Aryamanya “Ari” Rodgers, a top-ranked student from Uganda, was given approval to compete despite not meeting all the criteria required for eligibility. Calabar already boycotted the media day established for the event two weeks ago and returned the Mortimer Geddes trophy, which is given to the Champs winner each year, a full 12 days earlier than required. According to Albert Corcho, Calabar school president, ISSA should provide a formal explanation, in writing, of why it decided to exempt Rodgers from the eligibility rules and suggesting that Calabar would boycott the event if the association does not reverse its ruling.

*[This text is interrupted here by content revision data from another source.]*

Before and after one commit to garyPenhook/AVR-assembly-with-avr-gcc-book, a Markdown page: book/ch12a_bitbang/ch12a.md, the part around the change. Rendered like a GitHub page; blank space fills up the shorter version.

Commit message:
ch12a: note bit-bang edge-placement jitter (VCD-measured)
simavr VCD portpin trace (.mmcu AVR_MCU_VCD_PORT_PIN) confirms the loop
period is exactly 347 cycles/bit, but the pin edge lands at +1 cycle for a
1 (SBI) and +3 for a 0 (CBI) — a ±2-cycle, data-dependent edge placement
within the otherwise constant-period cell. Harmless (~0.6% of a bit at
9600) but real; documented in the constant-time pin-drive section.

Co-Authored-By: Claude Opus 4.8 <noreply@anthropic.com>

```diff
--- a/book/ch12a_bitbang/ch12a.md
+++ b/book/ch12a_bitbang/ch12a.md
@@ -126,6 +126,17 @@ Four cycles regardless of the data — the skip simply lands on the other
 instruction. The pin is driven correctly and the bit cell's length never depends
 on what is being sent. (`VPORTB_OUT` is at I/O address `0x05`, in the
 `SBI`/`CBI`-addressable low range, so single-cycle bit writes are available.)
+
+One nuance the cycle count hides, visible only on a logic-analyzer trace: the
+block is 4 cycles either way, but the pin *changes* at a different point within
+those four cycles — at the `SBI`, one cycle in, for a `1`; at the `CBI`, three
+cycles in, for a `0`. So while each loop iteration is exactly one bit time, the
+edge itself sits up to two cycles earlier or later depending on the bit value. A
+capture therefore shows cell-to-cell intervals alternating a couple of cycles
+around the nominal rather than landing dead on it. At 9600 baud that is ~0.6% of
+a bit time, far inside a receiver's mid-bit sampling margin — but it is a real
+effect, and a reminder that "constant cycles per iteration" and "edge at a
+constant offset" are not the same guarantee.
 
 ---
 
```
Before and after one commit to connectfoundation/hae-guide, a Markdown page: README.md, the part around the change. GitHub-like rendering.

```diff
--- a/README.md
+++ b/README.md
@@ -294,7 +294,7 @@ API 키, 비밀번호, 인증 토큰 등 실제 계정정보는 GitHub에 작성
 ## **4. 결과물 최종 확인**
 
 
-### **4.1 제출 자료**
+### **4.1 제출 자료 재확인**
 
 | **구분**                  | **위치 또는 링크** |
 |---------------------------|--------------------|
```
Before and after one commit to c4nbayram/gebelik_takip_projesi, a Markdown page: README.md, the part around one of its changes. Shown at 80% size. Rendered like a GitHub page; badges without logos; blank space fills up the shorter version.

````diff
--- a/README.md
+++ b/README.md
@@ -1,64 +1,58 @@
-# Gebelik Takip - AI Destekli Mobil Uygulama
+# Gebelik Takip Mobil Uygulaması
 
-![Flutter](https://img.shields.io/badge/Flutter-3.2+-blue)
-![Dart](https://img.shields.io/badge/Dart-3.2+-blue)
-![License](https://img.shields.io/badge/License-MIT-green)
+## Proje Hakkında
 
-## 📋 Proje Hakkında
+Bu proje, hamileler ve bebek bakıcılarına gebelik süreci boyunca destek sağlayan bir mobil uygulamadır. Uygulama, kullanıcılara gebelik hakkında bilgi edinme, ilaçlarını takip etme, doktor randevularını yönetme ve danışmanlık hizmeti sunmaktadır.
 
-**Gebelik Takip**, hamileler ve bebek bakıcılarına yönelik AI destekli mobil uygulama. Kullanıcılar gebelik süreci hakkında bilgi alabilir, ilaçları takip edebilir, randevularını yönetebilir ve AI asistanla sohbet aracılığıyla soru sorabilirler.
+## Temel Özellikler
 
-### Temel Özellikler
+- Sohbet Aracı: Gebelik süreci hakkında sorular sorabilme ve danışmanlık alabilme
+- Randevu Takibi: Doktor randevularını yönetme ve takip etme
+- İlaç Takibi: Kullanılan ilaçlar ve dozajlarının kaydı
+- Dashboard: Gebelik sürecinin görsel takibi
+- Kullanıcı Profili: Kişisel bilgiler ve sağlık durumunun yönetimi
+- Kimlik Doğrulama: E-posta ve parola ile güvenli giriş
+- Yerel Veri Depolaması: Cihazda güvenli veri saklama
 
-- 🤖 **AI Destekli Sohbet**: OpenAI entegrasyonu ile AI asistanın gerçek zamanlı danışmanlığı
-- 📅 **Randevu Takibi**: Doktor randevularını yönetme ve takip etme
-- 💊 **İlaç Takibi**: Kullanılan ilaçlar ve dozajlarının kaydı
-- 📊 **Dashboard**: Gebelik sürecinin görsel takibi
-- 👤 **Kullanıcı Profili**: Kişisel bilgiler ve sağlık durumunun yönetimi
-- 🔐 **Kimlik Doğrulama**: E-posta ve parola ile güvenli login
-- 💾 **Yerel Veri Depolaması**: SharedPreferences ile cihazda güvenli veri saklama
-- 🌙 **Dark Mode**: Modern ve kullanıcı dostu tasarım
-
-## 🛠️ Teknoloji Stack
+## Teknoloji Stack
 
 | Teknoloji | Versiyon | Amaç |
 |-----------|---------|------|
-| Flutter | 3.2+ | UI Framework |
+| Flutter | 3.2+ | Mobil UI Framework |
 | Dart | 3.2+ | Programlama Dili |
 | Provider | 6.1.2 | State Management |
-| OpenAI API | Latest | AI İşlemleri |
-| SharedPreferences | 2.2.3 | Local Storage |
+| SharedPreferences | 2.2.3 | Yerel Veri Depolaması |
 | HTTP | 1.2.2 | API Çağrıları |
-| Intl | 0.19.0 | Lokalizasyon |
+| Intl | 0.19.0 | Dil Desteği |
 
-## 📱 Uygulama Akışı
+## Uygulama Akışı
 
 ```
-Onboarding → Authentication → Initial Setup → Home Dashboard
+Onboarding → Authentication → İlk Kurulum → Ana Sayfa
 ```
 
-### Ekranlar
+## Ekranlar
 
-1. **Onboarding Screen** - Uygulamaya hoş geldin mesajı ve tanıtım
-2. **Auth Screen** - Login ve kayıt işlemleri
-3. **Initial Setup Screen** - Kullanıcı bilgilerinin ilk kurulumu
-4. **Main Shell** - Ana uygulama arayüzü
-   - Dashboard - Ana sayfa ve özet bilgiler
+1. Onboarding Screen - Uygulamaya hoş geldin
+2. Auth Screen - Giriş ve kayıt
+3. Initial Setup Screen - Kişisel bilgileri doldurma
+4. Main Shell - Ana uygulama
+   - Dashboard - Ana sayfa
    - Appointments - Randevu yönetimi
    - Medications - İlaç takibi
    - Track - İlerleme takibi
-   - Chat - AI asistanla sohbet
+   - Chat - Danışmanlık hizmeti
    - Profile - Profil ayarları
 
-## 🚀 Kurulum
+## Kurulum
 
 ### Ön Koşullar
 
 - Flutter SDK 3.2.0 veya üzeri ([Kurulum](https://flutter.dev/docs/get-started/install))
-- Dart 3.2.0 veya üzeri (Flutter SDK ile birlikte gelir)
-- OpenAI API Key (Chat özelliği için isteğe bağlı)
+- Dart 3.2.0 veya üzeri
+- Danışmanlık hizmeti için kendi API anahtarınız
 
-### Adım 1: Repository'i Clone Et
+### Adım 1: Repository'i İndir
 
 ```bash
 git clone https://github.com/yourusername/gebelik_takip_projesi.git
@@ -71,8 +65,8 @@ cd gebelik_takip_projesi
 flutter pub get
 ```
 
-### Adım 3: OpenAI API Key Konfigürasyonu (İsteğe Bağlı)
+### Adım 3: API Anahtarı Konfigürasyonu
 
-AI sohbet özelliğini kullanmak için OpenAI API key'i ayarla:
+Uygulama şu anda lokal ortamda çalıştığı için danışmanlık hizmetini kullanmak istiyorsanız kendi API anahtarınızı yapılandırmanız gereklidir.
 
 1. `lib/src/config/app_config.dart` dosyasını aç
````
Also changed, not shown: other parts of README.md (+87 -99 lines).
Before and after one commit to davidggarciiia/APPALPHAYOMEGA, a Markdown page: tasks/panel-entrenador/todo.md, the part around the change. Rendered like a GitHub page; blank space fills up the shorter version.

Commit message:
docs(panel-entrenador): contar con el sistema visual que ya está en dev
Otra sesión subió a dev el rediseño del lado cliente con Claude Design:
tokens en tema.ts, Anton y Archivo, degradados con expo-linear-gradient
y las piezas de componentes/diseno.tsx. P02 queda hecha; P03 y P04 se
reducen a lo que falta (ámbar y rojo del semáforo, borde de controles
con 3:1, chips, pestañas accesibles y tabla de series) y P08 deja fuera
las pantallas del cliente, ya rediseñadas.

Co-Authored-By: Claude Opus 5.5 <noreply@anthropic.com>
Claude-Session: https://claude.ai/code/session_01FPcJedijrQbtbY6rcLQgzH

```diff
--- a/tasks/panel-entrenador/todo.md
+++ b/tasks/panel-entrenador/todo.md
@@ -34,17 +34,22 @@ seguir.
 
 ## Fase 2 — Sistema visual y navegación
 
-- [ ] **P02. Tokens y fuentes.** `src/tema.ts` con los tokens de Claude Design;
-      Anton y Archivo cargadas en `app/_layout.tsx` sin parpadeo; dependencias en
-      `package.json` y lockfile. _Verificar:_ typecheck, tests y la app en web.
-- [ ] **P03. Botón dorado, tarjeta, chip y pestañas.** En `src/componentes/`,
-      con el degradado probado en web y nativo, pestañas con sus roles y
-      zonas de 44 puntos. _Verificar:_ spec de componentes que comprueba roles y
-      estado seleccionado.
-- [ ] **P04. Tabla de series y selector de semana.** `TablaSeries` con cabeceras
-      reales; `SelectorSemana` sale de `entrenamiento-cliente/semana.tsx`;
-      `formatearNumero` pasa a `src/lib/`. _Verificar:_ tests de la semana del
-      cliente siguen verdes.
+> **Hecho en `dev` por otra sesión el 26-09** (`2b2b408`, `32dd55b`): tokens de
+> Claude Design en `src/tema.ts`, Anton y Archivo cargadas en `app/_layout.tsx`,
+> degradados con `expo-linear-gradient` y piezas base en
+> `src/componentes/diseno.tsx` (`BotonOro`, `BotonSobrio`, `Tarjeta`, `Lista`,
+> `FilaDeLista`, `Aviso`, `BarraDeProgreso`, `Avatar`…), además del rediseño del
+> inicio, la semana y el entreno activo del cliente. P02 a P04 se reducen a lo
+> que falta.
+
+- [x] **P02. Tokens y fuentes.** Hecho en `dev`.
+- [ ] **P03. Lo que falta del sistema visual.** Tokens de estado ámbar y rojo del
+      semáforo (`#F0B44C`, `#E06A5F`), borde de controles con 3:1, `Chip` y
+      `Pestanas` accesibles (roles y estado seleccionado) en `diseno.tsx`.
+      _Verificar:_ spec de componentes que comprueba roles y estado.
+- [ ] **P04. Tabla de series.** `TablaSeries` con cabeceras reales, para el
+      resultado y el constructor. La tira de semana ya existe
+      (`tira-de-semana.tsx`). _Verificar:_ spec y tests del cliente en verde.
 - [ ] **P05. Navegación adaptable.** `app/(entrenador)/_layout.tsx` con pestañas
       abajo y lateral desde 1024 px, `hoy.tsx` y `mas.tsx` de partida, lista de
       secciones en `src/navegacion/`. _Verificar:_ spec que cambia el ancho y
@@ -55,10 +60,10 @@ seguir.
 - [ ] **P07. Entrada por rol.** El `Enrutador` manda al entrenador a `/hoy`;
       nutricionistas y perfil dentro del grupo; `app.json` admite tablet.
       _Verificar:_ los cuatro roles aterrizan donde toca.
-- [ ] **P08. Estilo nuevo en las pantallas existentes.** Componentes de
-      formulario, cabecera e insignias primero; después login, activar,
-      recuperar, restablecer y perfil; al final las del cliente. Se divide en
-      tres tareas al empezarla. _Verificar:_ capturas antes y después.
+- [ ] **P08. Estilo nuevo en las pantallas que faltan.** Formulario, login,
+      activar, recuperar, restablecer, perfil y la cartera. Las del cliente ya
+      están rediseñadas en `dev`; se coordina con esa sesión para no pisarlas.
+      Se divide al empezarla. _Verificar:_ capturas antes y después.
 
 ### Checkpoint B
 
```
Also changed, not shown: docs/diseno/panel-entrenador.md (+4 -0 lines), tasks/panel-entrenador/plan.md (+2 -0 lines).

The rules state that a student from another country or a non-member school must meet three criteria in order to compete in Champs: 1) be under 16 years old, 2) be registered in school by September 30, and 3) have an 80-percent school attendance record. Rodgers did not come to Jamaica until October 2016 because of immigration and visa problems that lasted several months. The school officially accepted Rodgers on July 11, 2016, and he officially registered on July 18. He made several attempts to get to Jamaica but was thwarted by visa requirements, finally being able to fly from Uganda via the Netherlands to Curacao and them Jamaica, arriving on October 16, 2016, and attending his first day at Kings College on October 18.
ISSA held a special meeting to decide the fate of the track athlete at which ten of the 15 principals were present, and eight voted to allow him to compete. If the decision stands, it is believed that Rodgers could sweep the Class 2 distance events as he has never been beaten in the 4k and 1500 meters. He also represents a threat in the 800 meter event.
Photo: Calabar Facebook